Tuesday, January 19, 2010
We have often reminded readers in different GEAB issues that gold constitutes both a medium/long term investment intended to protect one’s capital against the risk of a loss in value of paper currencies and financial assets, and an eventual means of payment in the event of a very serious monetary crisis. In these two cases the choice of placing a portion of one’s assets in gold is a response to anticipating events and risks in the coming years (and not the coming weeks or months). For this GEAB N°41, a special edition at the beginning of a new decade, it seems opportune to LEAP/E2020 to put forward its anticipations on gold’s progress for 2010 – 2020, completing what the team wrote in issue N°34 of the GEAB in April 2009. (more)
This week ETFS physical platinum shares PPLT was holding 89,948 ounces of platinum, while the ETFS physical palladium shares PALL had 99,977 ounces of palladium,
according to ETF Securities’ website.
The new exchange products are expected to give US investors easier access to the industrial metals, which have already rallied on hopes of more fund-based stockpiling. (more)
In his weekly column in Forbes, along with his collaborator, Arpitha Bykere, a research analyst, Roubini, now a professor of economics at New York University, said that the decisions by governments in 2008 and 2009 to do "whatever it takes" to be a backstop their financial systems and keep their economies afloat temporarily eased investor concerns.
“But if countries remain biased toward continuing with loose fiscal and monetary policies to support growth, rather than focusing on fiscal consolidation, investors will become increasingly concerned about fiscal sustainability and gradually move out of debt markets they have long considered safe havens,” writes Roubini. (more)
But Harvard economist Ken Rogoff isn’t so sure.
Sustained low interest rates may well spark a bubble in the junk bond market, the former IMF chief economist told Bloomberg.
“I care when there’s massive borrowing, especially short-term borrowing, that’s fueling asset-price rising. That I think is a big cause for concern.”
Junk bonds returned 57.5 percent last year, and many junk bond fund managers see more gains ahead. (more)
Can Canada restitch the fraying financial safety net citizens count on when we stop working?
On Dec. 17, federal and provincial finance ministers will meet in Whitehorse for talks focussing on retirement and pension reform. Hopes are high for an historic moment -- the dawn of "Pensioncare."
Fears are equally high -- that the history will have more to do with squandered opportunities and fumbled balls.

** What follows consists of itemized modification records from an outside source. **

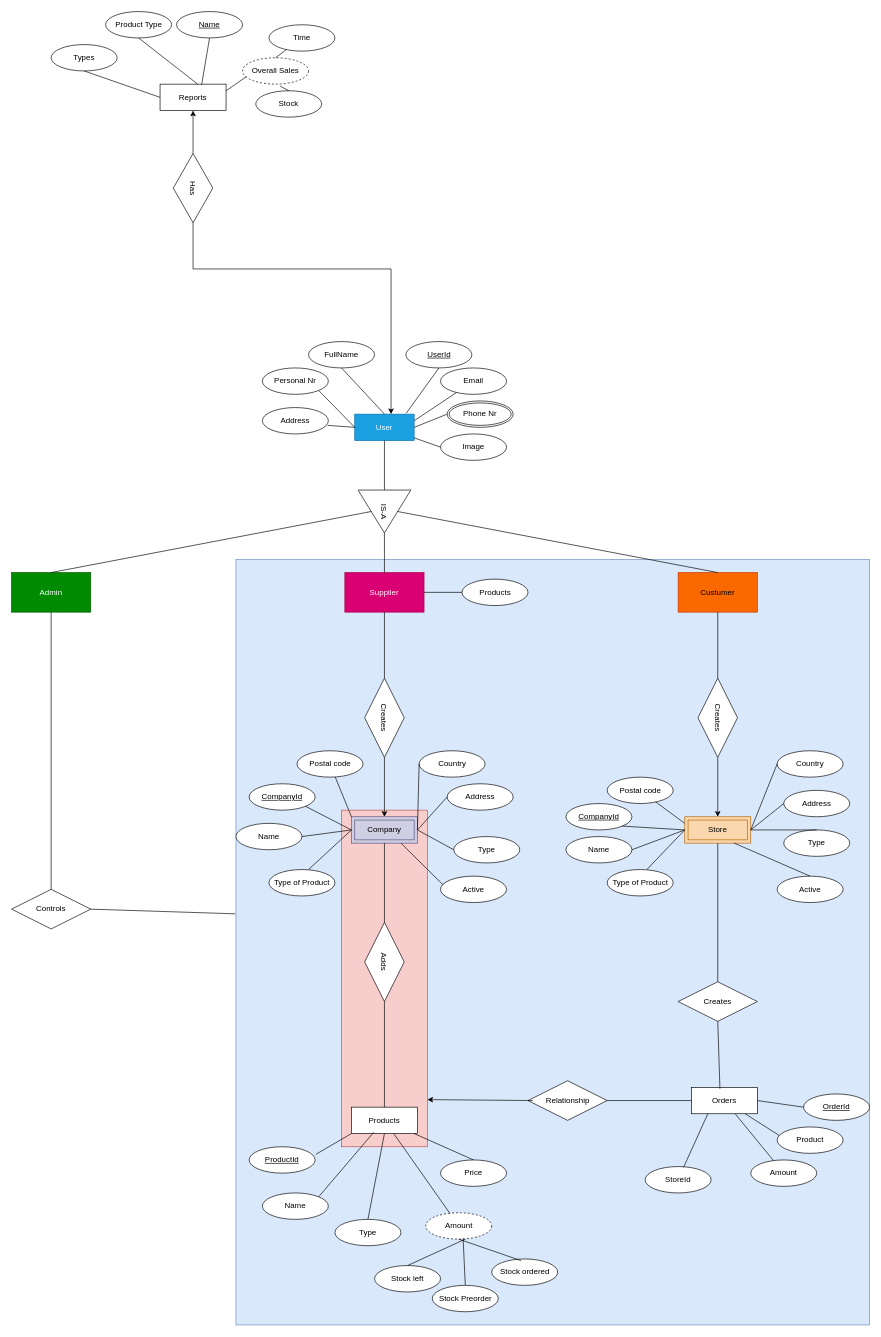
The draw.io diagram logiccraft.drawio in rinorpacarizi/logixcraft, before the edit. Source tidied: cells renumbered, new cells numbered last; positions are measured from the earlier drawing's top-left corner, leaving out a move shared by most shapes. Both pictures are drawn from the tidied source at 66%, with x=0, y=0 at pixel (11, 11).
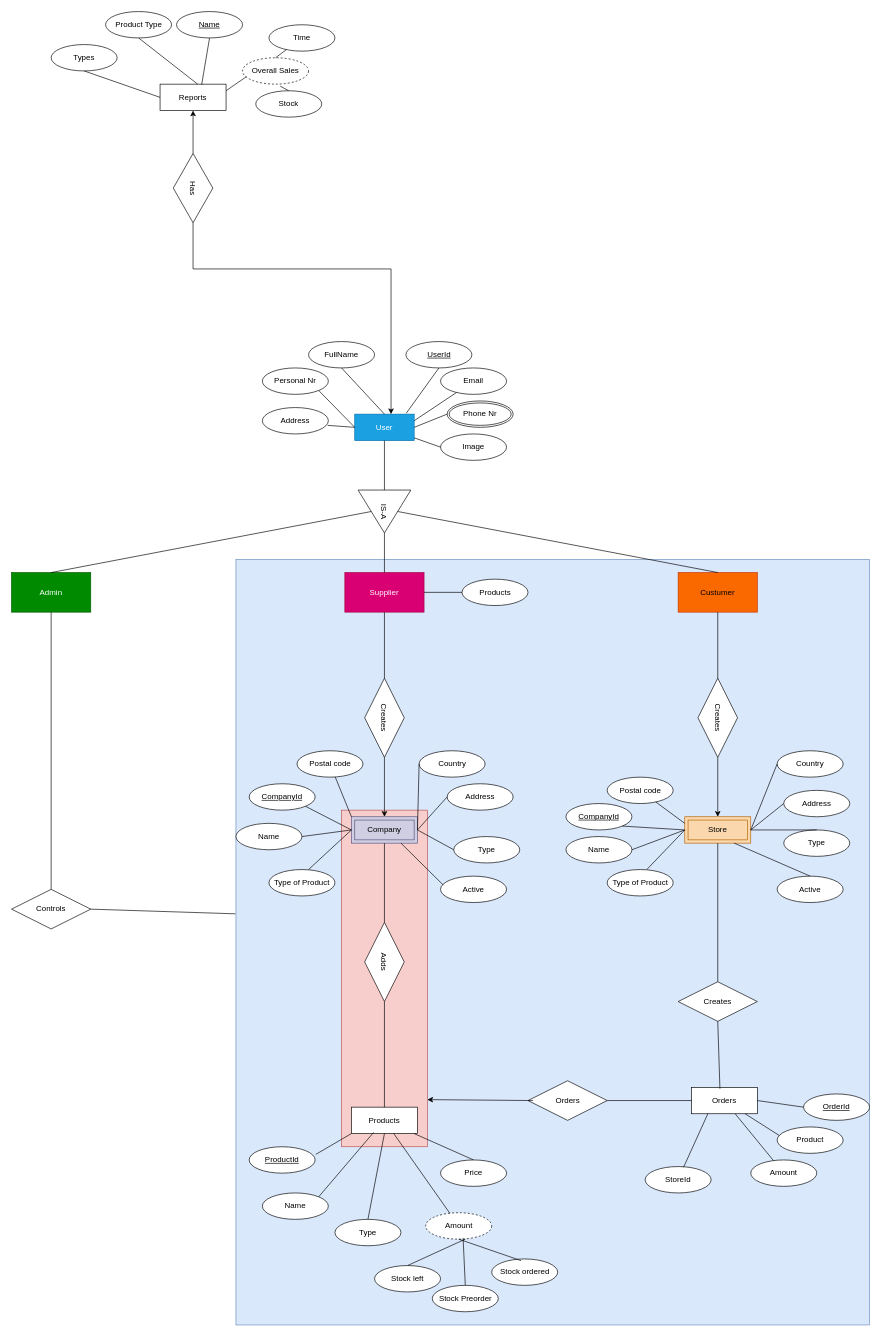
The same diagram, later.

Change to the diagram source:
```diff
@@
-    <mxCell id="108" value="Relationship" style="shape=rhombus;perimeter=rhombusPerimeter;whiteSpace=wrap;html=1;align=center;" parent="1" vertex="1">
+    <mxCell id="108" value="Orders" style="shape=rhombus;perimeter=rhombusPerimeter;whiteSpace=wrap;html=1;align=center;" parent="1" vertex="1">
       <mxGeometry x="782.5" y="1620" width="120" height="60" as="geometry" />
     </mxCell>
```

Triggering this confab is the growing consensus that Canada needs to figure out a way to get pensions for people who don't have them, and to shore up the retirement savings for people who aren't accumulating what they expected. (more)